WHAT THE EXERCISE ASKS: Leave the images aside and copy out the whole listing, exact to the word.

DATA SUPPLIED:
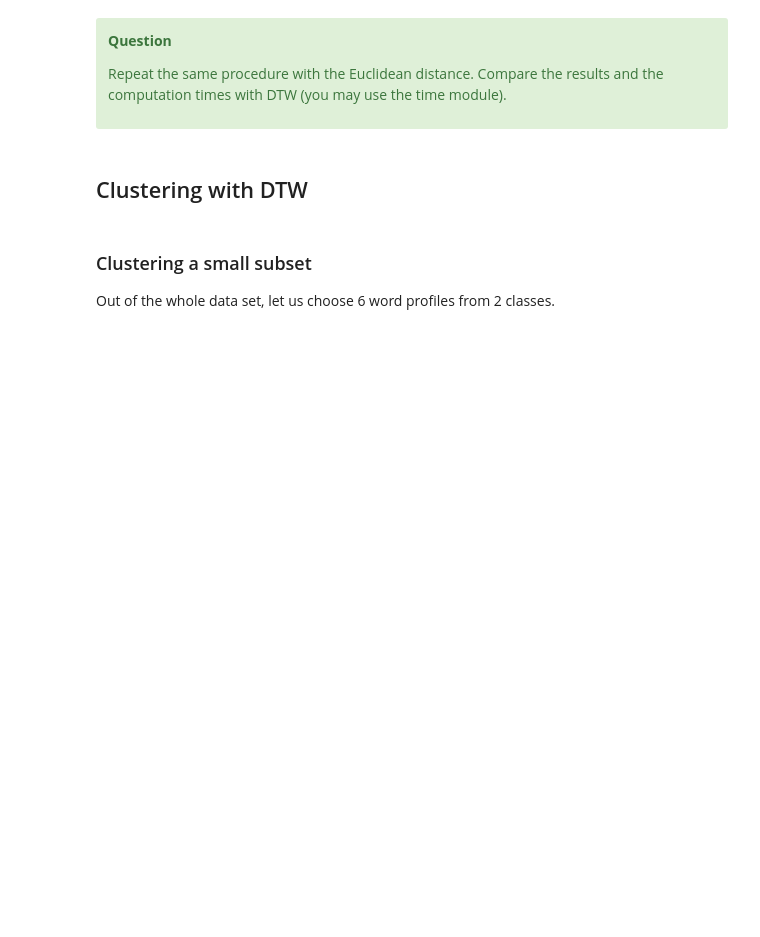
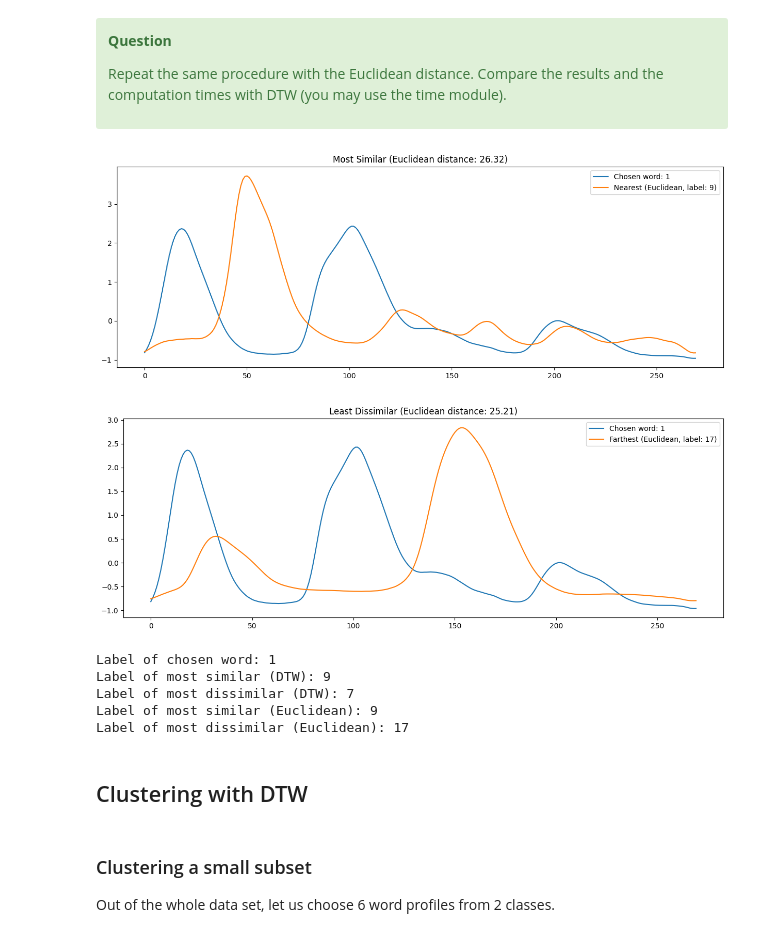
Before and after one commit to janisaiad/timeseries, a Jupyter notebook: notebooks/tp1/01_Clustering_Time_Seriesçjanis.ipynb, the cells around one changed output. Drawn from its saved outputs; the diff is of its cells as text; code cells hidden in the pictures; blank space fills up the shorter version.

```diff
--- a/notebooks/tp1/01_Clustering_Time_Seriesçjanis.ipynb
+++ b/notebooks/tp1/01_Clustering_Time_Seriesçjanis.ipynb
@@ -238,6 +305,45 @@ def get_euclidean_distance(signal_1,signal_2):
     <p><b>Question</b></p>
     <p> Repeat the same procedure with the Euclidean distance. Compare the results and the computation times with DTW (you may use the time module).</p>
 </div>
+# %%
+
+
+nearest_neighbor_word_euclidean, nearest_neighbor_label_euclidean = nearest_neighbor_euclidean(word_1, profiles, labels)
+farthest_neighbor_word_euclidean, farthest_neighbor_label_euclidean = farthest_neighbor_euclidean(word_1, profiles, labels)
+
+
+euclidean_distance_nearest = get_euclidean_distance(word_1, nearest_neighbor_word_euclidean)
+euclidean_distance_farthest = get_euclidean_distance(word_1, farthest_neighbor_word_euclidean)
+
+
+
+fig, ax = plt.subplots(figsize=figsize)
+ax.plot(word_1, label=f"Chosen word: {y_1}")
+ax.plot(nearest_neighbor_word_euclidean, label=f"Nearest (Euclidean, label: {nearest_neighbor_label_euclidean})")
+plt.title(f"Most Similar (Euclidean distance: {euclidean_distance_nearest:.2f})")
+plt.legend()
+plt.show()
+
+fig, ax = plt.subplots(figsize=figsize)
+ax.plot(word_1, label=f"Chosen word: {y_1}")
+ax.plot(farthest_neighbor_word_euclidean, label=f"Farthest (Euclidean, label: {farthest_neighbor_label_euclidean})")
+plt.title(f"Least Dissimilar (Euclidean distance: {euclidean_distance_farthest:.2f})")
+plt.legend()
+plt.show()
+
+print("Label of chosen word:", y_1)
+print("Label of most similar (DTW):", nearest_neighbor_label_dtw)
+print("Label of most dissimilar (DTW):", farthest_neighbor_label_dtw)
+print("Label of most similar (Euclidean):", nearest_neighbor_label_euclidean)
+print("Label of most dissimilar (Euclidean):", farthest_neighbor_label_euclidean)
+# %% [output]
+[figure, added]
+[figure, added]
+Label of chosen word: 1
+Label of most similar (DTW): 9
+Label of most dissimilar (DTW): 7
+Label of most similar (Euclidean): 9
+Label of most dissimilar (Euclidean): 17
 # %% [markdown]
 ## Clustering with DTW
 # %% [markdown]
```
Also changed, not shown: parts of 17 cells of this notebook, 1 other file.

ANSWER TO THIS EXERCISE:
Before and after one commit to janisaiad/timeseries, a Jupyter notebook: notebooks/tp1/01_Clustering_Time_Seriesçjanis.ipynb, the cells around one changed output. Drawn from its saved outputs; the diff is of its cells as text; code cells hidden in the pictures; blank space fills up the shorter version.

```diff
--- a/notebooks/tp1/01_Clustering_Time_Seriesçjanis.ipynb
+++ b/notebooks/tp1/01_Clustering_Time_Seriesçjanis.ipynb
@@ -238,6 +305,45 @@ def get_euclidean_distance(signal_1,signal_2):
     <p><b>Question</b></p>
     <p> Repeat the same procedure with the Euclidean distance. Compare the results and the computation times with DTW (you may use the time module).</p>
 </div>
+# %%
+
+
+nearest_neighbor_word_euclidean, nearest_neighbor_label_euclidean = nearest_neighbor_euclidean(word_1, profiles, labels)
+farthest_neighbor_word_euclidean, farthest_neighbor_label_euclidean = farthest_neighbor_euclidean(word_1, profiles, labels)
+
+
+euclidean_distance_nearest = get_euclidean_distance(word_1, nearest_neighbor_word_euclidean)
+euclidean_distance_farthest = get_euclidean_distance(word_1, farthest_neighbor_word_euclidean)
+
+
+
+fig, ax = plt.subplots(figsize=figsize)
+ax.plot(word_1, label=f"Chosen word: {y_1}")
+ax.plot(nearest_neighbor_word_euclidean, label=f"Nearest (Euclidean, label: {nearest_neighbor_label_euclidean})")
+plt.title(f"Most Similar (Euclidean distance: {euclidean_distance_nearest:.2f})")
+plt.legend()
+plt.show()
+
+fig, ax = plt.subplots(figsize=figsize)
+ax.plot(word_1, label=f"Chosen word: {y_1}")
+ax.plot(farthest_neighbor_word_euclidean, label=f"Farthest (Euclidean, label: {farthest_neighbor_label_euclidean})")
+plt.title(f"Least Dissimilar (Euclidean distance: {euclidean_distance_farthest:.2f})")
+plt.legend()
+plt.show()
+
+print("Label of chosen word:", y_1)
+print("Label of most similar (DTW):", nearest_neighbor_label_dtw)
+print("Label of most dissimilar (DTW):", farthest_neighbor_label_dtw)
+print("Label of most similar (Euclidean):", nearest_neighbor_label_euclidean)
+print("Label of most dissimilar (Euclidean):", farthest_neighbor_label_euclidean)
+# %% [output]
+[figure, added]
+[figure, added]
+Label of chosen word: 1
+Label of most similar (DTW): 9
+Label of most dissimilar (DTW): 7
+Label of most similar (Euclidean): 9
+Label of most dissimilar (Euclidean): 17
 # %% [markdown]
 ## Clustering with DTW
 # %% [markdown]
```
Also changed, not shown: parts of 17 cells of this notebook, 1 other file.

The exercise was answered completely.